A landscape simulation was designed and tested in Viengkham, a mountainous district in the north of Lao PDR. This social learning process was introduced by researchers affiliated with national research institutions to improve land use planning practices and increase the ownership of local people in the planning process. Twelve members of the village land management committees participated in the role play called PLUP Fiction, which is part of a stepwise process of participatory land use planning (PLUP). This article introduces the principles of land zoning, the sequence of events presented during the role play session, and the lessons learned from a series of experiments conducted in remote upland villages. The villagers gained an increased understanding of the issues at stake during a zoning process, thus demonstrating the relevance of this learning simulation tool. They were able to explore different zoning options, assess their respective advantages and constraints, and gradually improve their understanding of the consequences of land zoning on the environmental and economic values of the resulting landscape. The villagers also felt empowered by their newly acquired knowledge and well disposed toward negotiations to improve their current land use through more realistic plans. Long-term environmental concerns (ie biodiversity and carbon values) were fully integrated with shorter-term economic considerations in the collective decision-making process. Furthermore, PLUP Fiction has become a key tool for fully involving local communities in Reducing Emissions from Deforestation and Forest Degradation (REDD) through negotiations that are taking place during a land use planning process.

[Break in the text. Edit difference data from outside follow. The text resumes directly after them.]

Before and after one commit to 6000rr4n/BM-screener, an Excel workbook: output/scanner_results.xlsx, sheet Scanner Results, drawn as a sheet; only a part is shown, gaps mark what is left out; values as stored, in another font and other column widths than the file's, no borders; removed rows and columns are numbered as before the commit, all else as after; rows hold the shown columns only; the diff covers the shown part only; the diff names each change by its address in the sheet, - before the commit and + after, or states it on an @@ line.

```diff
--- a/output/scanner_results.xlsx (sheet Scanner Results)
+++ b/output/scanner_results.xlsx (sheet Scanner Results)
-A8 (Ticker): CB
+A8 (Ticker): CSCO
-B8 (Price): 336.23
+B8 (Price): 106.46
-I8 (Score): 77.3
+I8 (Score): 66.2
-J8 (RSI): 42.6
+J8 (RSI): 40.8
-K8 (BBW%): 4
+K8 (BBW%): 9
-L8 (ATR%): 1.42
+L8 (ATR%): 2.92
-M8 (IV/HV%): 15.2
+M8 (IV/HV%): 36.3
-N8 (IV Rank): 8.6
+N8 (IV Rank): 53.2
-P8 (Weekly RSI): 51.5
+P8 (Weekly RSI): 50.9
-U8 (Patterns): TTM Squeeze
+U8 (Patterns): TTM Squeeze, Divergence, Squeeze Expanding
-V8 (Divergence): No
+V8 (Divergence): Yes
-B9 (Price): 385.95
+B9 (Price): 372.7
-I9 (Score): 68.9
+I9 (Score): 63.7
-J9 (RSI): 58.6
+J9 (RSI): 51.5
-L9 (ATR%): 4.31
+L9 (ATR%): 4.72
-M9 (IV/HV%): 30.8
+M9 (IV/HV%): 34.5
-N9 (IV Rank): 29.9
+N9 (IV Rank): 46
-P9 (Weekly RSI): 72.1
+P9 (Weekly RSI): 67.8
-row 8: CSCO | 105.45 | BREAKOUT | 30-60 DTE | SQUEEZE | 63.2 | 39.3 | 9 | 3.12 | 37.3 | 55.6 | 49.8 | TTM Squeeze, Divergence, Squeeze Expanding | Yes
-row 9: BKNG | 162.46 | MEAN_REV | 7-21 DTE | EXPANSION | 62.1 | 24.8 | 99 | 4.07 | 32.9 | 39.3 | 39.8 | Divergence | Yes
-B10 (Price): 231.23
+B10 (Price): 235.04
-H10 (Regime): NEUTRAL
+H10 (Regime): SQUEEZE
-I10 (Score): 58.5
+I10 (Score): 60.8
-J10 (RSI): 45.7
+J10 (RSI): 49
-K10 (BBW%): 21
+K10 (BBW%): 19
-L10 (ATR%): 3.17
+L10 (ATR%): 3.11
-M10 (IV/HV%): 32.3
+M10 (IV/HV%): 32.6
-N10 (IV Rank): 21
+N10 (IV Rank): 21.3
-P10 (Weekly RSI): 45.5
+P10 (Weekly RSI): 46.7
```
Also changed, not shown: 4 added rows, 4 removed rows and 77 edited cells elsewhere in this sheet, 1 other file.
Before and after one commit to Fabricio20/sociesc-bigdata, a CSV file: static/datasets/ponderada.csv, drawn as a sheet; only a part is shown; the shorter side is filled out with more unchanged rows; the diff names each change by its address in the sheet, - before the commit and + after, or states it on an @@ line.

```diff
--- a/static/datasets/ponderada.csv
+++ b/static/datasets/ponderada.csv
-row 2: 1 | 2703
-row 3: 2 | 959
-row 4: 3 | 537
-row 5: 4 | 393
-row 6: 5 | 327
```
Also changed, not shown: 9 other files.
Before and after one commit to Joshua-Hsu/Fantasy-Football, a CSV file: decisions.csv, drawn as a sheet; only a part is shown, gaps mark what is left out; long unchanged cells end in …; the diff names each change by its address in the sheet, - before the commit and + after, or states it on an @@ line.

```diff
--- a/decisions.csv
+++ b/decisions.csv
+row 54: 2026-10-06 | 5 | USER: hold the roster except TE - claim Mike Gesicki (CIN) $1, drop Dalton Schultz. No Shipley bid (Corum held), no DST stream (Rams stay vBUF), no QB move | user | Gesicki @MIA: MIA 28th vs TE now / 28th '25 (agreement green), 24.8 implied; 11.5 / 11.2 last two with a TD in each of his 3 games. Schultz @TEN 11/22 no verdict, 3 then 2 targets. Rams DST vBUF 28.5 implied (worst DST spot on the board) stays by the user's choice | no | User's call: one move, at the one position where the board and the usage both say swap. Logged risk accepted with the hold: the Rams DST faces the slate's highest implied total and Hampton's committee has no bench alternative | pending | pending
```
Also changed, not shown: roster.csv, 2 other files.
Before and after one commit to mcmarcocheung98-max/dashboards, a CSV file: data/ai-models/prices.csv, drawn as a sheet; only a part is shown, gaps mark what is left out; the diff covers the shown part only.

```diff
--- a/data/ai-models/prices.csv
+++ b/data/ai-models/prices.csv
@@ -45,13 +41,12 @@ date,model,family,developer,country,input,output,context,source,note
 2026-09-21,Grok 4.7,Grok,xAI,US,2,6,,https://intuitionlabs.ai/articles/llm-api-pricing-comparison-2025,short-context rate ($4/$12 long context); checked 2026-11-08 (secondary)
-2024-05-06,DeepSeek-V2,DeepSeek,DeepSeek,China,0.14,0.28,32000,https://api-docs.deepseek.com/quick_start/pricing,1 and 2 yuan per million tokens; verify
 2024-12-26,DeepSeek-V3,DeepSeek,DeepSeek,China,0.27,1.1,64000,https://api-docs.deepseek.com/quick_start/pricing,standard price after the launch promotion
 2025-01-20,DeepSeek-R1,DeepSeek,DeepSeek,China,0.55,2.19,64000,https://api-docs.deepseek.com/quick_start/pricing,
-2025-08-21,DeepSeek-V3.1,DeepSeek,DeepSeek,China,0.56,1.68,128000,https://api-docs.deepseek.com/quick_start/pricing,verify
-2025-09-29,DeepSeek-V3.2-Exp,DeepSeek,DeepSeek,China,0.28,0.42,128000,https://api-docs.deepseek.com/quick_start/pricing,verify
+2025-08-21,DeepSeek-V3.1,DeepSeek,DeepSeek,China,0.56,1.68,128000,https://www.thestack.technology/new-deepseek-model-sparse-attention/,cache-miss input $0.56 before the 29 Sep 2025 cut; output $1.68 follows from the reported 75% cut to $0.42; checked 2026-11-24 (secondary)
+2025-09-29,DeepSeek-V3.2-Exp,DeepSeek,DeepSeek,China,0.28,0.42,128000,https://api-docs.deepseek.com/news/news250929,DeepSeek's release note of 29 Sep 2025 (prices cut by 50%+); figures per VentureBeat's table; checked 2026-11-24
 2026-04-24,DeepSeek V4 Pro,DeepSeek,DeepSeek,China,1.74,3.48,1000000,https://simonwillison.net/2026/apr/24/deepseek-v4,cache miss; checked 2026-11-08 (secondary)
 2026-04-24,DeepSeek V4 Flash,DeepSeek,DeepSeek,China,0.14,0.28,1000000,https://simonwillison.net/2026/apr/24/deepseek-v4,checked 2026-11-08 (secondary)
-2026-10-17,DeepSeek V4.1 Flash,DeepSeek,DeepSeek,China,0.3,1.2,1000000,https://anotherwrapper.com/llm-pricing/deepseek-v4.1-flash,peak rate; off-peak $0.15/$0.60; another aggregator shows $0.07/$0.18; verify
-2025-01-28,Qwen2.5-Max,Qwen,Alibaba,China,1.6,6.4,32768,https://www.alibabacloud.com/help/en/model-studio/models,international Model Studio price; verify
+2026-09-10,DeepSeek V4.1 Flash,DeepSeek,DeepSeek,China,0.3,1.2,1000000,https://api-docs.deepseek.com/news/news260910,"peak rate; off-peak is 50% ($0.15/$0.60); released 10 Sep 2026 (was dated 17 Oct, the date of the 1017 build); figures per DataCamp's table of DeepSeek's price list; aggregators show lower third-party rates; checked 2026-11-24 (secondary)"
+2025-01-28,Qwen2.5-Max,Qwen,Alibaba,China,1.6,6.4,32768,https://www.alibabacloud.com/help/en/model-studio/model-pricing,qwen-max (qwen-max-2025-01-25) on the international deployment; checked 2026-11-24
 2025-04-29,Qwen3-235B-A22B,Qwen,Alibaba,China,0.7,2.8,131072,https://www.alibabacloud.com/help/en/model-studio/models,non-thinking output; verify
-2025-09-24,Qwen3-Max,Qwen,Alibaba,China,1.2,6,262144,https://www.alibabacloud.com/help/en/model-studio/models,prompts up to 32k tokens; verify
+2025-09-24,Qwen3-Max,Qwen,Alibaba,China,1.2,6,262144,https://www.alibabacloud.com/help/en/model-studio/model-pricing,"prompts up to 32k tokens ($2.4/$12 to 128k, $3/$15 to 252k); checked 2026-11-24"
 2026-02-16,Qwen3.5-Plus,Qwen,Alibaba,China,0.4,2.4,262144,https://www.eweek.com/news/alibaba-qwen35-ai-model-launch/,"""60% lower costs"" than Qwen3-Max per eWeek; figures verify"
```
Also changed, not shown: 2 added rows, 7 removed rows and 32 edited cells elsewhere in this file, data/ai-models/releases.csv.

Topic: land use planning,landscape,participation,Negotiation,role-playing games,upland areas,REDD
Publication Year: 2011
Source: Mountain Research and Development 31(2): 78-88